In the United States, almost one in five children is obese. We know that children 9 years and older are not eating enough fruits and vegetables. The National School Lunch Program (NSLP) was set up to ensure access to healthy foods. At that time, there was little consideration about how long children were given to eat lunch.

Children need to eat real food

It is recommended that children have at least 20 minutes of seated lunch time to finish their meals. However, only half of all U.S. school districts require or recommend 20 minutes of seated lunch time. Recently, researchers studied the effect of longer seated time on children’s consumption and waste of lunches prepared according to NSLP recommendations. To study this, elementary and middle school children at a summer camp were given either 20 minutes or 10 minutes to have lunch. The researchers found that during 10 minutes of seated lunch time, the children (79% Hispanic/Latino) ate less and wasted more fruit and vegetables compared with 20 minutes of seated lunch time. Main meal and drink consumption and waste did not differ between the 10 minute and 20 minute seated lunches.

Spending longer at lunch helps children socially

There were also fewer social interactions in the 10 minute seated lunch group. This suggests that longer duration allows children to connect with their peers, which they may not be able to do during the academic school day. These results support letting children take longer for lunch to help improve diet quality and reduce food waste.
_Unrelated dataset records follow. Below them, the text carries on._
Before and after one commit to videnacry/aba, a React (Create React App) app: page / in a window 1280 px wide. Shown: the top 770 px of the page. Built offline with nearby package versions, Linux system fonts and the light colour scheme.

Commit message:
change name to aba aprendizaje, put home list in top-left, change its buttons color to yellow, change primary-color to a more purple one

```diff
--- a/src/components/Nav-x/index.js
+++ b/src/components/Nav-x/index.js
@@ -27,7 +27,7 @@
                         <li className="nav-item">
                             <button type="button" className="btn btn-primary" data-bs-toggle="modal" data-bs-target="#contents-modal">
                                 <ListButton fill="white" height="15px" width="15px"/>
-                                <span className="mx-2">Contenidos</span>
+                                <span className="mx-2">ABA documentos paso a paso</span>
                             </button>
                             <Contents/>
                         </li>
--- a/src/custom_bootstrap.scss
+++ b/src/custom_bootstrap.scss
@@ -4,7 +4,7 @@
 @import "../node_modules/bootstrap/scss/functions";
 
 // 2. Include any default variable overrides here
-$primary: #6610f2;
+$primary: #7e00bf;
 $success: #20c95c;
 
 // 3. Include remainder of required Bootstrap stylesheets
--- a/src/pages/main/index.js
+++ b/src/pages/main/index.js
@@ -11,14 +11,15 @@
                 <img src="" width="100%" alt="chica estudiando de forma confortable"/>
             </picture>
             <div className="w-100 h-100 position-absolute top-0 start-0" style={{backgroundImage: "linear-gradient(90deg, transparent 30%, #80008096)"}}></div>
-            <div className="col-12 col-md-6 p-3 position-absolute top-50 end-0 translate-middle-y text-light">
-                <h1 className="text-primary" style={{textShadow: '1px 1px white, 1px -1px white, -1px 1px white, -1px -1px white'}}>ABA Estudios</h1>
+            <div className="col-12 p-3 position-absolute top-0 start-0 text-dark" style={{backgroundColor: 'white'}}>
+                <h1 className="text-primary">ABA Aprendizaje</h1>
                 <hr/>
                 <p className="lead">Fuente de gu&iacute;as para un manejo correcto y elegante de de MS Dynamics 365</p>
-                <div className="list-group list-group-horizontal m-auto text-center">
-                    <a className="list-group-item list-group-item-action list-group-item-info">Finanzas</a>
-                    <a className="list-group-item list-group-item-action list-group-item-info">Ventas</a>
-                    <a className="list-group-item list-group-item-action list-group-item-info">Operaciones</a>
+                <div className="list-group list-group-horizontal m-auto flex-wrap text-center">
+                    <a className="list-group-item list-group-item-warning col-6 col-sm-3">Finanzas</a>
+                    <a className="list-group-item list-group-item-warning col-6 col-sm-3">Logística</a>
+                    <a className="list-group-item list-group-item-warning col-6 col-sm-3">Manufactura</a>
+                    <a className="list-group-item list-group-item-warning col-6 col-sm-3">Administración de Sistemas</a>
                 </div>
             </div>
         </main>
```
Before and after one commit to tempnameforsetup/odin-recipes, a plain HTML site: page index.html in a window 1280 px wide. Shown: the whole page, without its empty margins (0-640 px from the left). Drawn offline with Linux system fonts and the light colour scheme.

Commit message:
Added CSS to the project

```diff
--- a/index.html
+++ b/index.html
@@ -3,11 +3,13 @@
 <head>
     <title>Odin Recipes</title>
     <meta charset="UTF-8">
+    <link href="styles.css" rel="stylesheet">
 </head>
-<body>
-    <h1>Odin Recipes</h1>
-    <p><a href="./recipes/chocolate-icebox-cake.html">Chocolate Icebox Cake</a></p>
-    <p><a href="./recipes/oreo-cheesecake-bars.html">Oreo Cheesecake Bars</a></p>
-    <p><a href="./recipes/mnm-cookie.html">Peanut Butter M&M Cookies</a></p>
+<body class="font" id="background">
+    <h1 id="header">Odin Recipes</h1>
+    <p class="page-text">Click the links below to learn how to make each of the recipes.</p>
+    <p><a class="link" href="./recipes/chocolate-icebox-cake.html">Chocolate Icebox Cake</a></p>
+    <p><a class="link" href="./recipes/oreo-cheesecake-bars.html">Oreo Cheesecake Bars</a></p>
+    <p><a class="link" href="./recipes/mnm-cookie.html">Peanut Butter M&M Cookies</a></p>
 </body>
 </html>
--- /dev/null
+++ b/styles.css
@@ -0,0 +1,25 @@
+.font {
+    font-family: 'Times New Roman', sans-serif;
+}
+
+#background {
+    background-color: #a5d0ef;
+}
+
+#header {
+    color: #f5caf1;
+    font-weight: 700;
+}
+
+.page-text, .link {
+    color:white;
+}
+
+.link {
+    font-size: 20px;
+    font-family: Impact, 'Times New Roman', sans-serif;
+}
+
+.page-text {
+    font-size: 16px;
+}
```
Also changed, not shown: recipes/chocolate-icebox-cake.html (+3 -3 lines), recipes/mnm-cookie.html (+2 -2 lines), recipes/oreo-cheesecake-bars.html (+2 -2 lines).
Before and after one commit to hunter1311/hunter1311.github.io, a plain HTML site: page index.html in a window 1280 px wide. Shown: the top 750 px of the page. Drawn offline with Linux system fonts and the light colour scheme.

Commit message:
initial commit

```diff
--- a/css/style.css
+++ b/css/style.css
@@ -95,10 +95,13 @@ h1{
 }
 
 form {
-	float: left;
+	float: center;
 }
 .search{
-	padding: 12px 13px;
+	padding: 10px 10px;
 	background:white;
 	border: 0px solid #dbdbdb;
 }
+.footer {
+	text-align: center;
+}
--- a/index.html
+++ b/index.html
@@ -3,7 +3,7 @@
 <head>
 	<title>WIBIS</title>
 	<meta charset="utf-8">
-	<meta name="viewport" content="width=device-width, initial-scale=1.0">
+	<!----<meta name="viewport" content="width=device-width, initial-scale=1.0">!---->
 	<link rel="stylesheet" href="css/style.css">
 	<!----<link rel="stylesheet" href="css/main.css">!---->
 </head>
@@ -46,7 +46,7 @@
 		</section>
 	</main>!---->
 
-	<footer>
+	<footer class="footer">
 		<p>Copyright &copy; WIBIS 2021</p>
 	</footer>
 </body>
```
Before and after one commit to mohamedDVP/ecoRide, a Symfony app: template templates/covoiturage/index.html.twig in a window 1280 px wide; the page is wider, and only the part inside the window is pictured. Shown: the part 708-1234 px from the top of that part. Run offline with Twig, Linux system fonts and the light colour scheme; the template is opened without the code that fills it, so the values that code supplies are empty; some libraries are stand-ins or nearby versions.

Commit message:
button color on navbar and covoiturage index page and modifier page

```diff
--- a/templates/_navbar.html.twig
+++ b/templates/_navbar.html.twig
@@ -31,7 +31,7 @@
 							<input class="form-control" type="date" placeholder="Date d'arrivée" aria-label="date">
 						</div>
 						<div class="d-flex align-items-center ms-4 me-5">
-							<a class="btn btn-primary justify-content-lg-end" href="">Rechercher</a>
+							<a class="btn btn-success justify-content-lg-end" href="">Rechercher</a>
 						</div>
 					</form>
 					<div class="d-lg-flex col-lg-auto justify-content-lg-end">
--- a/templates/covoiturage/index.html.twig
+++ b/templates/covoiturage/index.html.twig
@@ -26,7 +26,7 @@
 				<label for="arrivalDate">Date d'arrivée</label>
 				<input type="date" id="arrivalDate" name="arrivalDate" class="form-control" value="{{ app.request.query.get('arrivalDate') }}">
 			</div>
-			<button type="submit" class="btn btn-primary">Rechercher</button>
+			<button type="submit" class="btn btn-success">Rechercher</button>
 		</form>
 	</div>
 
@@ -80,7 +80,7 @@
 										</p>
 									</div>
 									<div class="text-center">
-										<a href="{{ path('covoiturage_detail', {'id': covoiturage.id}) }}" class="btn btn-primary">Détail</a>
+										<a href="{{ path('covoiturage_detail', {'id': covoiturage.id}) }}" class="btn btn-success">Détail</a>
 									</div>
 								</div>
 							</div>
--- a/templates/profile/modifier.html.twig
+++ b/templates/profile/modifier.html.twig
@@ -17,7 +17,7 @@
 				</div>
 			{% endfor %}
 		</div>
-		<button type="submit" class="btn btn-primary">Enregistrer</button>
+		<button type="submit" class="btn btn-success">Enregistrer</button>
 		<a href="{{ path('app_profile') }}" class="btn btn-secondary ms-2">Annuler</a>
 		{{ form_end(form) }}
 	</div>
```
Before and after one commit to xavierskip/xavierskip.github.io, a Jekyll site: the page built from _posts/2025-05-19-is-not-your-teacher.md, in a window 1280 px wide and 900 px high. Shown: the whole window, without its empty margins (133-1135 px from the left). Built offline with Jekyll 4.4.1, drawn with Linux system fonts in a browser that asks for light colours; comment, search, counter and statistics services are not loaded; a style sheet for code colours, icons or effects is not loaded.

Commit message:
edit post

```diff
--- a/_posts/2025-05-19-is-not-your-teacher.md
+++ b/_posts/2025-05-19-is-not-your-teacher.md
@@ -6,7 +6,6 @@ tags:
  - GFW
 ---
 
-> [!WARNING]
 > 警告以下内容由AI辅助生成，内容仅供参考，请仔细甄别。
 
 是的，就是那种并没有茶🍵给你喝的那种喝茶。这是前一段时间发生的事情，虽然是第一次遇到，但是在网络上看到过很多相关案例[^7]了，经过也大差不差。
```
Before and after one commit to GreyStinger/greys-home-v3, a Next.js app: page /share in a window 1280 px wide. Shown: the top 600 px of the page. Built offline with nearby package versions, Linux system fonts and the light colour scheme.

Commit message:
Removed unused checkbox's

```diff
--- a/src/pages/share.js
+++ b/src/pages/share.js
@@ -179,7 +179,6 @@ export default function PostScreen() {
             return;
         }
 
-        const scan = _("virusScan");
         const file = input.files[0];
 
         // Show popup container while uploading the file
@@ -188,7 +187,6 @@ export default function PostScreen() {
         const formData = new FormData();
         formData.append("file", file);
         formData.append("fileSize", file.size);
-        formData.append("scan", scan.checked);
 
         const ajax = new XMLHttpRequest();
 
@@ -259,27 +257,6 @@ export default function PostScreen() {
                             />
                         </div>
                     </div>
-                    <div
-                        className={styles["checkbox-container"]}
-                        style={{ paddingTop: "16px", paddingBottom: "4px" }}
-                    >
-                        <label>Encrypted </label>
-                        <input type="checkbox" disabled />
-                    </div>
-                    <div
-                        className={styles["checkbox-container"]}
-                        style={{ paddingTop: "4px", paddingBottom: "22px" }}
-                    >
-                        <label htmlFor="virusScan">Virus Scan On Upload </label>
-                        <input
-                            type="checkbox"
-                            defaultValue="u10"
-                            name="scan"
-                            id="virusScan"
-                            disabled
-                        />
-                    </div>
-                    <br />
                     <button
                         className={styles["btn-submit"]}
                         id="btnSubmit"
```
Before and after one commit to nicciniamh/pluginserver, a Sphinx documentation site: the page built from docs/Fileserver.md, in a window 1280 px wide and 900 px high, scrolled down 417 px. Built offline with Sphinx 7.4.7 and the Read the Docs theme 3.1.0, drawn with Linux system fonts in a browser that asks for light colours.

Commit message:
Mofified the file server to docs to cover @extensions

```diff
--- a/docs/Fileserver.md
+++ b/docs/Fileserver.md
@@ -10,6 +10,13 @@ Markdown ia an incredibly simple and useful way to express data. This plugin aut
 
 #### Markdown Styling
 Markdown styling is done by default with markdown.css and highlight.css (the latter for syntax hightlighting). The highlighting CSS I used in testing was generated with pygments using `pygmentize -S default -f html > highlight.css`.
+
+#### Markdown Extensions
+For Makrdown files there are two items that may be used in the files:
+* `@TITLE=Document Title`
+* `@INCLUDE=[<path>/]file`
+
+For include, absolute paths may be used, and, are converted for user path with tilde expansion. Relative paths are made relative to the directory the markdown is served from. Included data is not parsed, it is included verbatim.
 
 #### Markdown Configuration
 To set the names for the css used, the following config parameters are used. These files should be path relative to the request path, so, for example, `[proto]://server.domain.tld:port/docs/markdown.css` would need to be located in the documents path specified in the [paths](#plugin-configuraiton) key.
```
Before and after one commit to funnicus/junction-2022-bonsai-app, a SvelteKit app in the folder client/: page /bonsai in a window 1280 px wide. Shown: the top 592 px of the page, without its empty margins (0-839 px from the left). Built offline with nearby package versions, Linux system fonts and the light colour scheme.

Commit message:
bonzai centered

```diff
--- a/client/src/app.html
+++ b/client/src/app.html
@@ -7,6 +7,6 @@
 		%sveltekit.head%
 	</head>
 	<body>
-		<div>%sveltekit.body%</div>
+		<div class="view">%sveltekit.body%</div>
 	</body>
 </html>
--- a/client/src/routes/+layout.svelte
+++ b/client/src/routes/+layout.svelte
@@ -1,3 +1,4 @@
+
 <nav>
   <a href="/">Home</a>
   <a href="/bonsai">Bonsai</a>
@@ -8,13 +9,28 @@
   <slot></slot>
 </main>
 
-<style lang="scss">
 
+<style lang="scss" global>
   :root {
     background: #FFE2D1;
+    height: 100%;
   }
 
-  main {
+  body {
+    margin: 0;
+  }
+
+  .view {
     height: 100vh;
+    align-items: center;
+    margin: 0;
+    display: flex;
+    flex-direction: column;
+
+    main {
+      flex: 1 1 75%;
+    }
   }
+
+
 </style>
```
Children should also sit for lunch.


Photo by U.S. Government at Rawpixel